Winter sports holidays are an increasingly popular winter break and a great chance to combine a holiday with something a bit more active. If you're planning a ski or snowboarding holiday this year, whether you’re a beginner or an expert, follow our top tips for a healthy and safe holiday in the snow.
Make sure your insurance covers the activities you want to do. Medical costs and returning to the UK unexpectedly can be very expensive. Many policies will not cover damage to rental equipment or skiing off-piste without a guide, and many policies require you to wear a helmet at all times. So it’s worth checking your policy before you go!
Travelling in Europe? It’s essential that you take a valid EHIC with you. If you have an accident or become ill it will allow you to receive state-provided medical healthcare at the same rate as a citizen of that country.
Check your EHIC is in date - it needs renewing every five years, so if it has expired apply for a new card prior to travel. The EHIC is valid in the European Economic Area and Switzerland. But you still need to take out travel insurance, as an EHIC won’t cover all your medical costs, private treatment or return to the UK. Some insurers now insist that you hold an EHIC, and many will waive the excess if you have one. Apply for your free EHIC now at: www.nhs.uk/ehic.
Alcohol affects your resistance and awareness of the cold, and also impairs your judgment, coordination and reaction time. Drinking alcohol at altitude will affect you more quickly and your insurance cover may not be valid if you injure yourself or others whilst intoxicated.
Wearing a helmet is a personal choice but more and more people are choosing to wear them. In some resorts it is a legal requirement for children to wear helmets. Remember, many insurance policies require you to wear a helmet on the slopes regardless of the local legal requirements.
Visit www.skiclub.co.uk for more information, advice and tips.
The sun is much stronger at altitude so appropriate strength sun cream should be worn. When it comes to eye protection there are two main options; ski goggles or sunglasses. Always ensure goggles or glasses offer 100% UV protection.
A comprehensive guide on appropriate eye wear, ski and snowboard clothing and equipment can be found at www.skiclub.co.uk.

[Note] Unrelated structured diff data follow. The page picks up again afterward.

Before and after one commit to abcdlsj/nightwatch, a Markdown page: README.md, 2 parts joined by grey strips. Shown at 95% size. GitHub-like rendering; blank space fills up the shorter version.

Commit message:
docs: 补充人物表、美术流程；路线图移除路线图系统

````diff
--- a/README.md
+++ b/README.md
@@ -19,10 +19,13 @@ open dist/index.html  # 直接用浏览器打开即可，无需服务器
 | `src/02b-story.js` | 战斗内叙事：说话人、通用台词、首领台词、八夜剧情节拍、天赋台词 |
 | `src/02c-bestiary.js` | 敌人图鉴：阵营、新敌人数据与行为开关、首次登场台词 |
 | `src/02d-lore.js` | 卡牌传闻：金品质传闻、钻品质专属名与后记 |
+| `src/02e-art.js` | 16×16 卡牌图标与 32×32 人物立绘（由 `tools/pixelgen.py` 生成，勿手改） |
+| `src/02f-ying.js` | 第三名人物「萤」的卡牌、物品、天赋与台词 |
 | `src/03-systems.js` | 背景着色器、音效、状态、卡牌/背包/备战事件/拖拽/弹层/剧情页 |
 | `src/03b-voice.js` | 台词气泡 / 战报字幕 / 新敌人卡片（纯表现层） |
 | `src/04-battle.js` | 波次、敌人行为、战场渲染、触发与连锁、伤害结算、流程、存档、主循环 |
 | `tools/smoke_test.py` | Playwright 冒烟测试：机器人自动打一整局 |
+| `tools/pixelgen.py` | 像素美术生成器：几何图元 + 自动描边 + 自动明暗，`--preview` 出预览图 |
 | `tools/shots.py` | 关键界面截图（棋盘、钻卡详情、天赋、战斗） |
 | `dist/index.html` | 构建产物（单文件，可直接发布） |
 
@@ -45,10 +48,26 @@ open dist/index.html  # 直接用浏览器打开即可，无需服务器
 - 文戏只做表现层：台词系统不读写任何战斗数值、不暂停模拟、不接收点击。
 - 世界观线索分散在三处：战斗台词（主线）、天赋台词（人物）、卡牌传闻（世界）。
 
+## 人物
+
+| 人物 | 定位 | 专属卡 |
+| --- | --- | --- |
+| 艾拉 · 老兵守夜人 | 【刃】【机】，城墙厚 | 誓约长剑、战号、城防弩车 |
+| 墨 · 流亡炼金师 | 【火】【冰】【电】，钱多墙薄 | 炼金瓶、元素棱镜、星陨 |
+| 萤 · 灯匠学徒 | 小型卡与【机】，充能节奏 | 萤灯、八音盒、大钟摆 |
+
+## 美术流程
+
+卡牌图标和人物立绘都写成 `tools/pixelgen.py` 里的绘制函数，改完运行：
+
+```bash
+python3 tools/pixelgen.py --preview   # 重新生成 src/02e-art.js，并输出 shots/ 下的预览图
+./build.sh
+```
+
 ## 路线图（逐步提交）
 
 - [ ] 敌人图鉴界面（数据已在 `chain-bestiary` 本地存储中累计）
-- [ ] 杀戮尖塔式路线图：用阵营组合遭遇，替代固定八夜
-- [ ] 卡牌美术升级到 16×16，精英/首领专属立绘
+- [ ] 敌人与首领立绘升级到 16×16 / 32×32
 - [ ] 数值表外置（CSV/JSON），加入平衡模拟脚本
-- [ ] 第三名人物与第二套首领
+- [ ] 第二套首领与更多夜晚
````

It is important to be aware of how pistes are classified to indicate their difficulty. This will make sure you don’t overstretch yourself and get into a tricky situation. Know your limits and don’t attempt slopes beyond your level of ability.
Green is the easiest, followed by Blue then Red and then Black. Itineraries are runs marked on the piste map but they are not groomed or patrolled and are therefore for the more experienced skiers.
Be aware that piste classifications vary in different ski resorts and countries. Piste conditions change during the day; what was a cruising blue run mid morning could be difficult, and more like a hard red by 4pm. Note that this also works in reverse, and sometimes a quiet red at the end of the day may be a lot easier than an icy and crowded blue.
Off-piste skiing and snowboarding has become more popular in recent years with the attraction of heading off the marked runs and seeking out fresh powder. But you should not head off-piste without being fully prepared. For example, you should make sure you take and are able to use competently the appropriate equipment - an avalanche transceiver, a probe pole and a shovel.
And don’t forget that many insurance policies won’t cover you for damage to rental equipment or skiing off-piste without a guide. So make sure you check your policy!
Details of equipment required and courses can be found on www.skiclub.co.uk.
For all mountain users, the International Ski Federation (FIS) has ten rules for skiers and snowboarders to help everyone stay safe on the slopes. They must be followed at all times.
For further information visit www.skiclub.co.uk.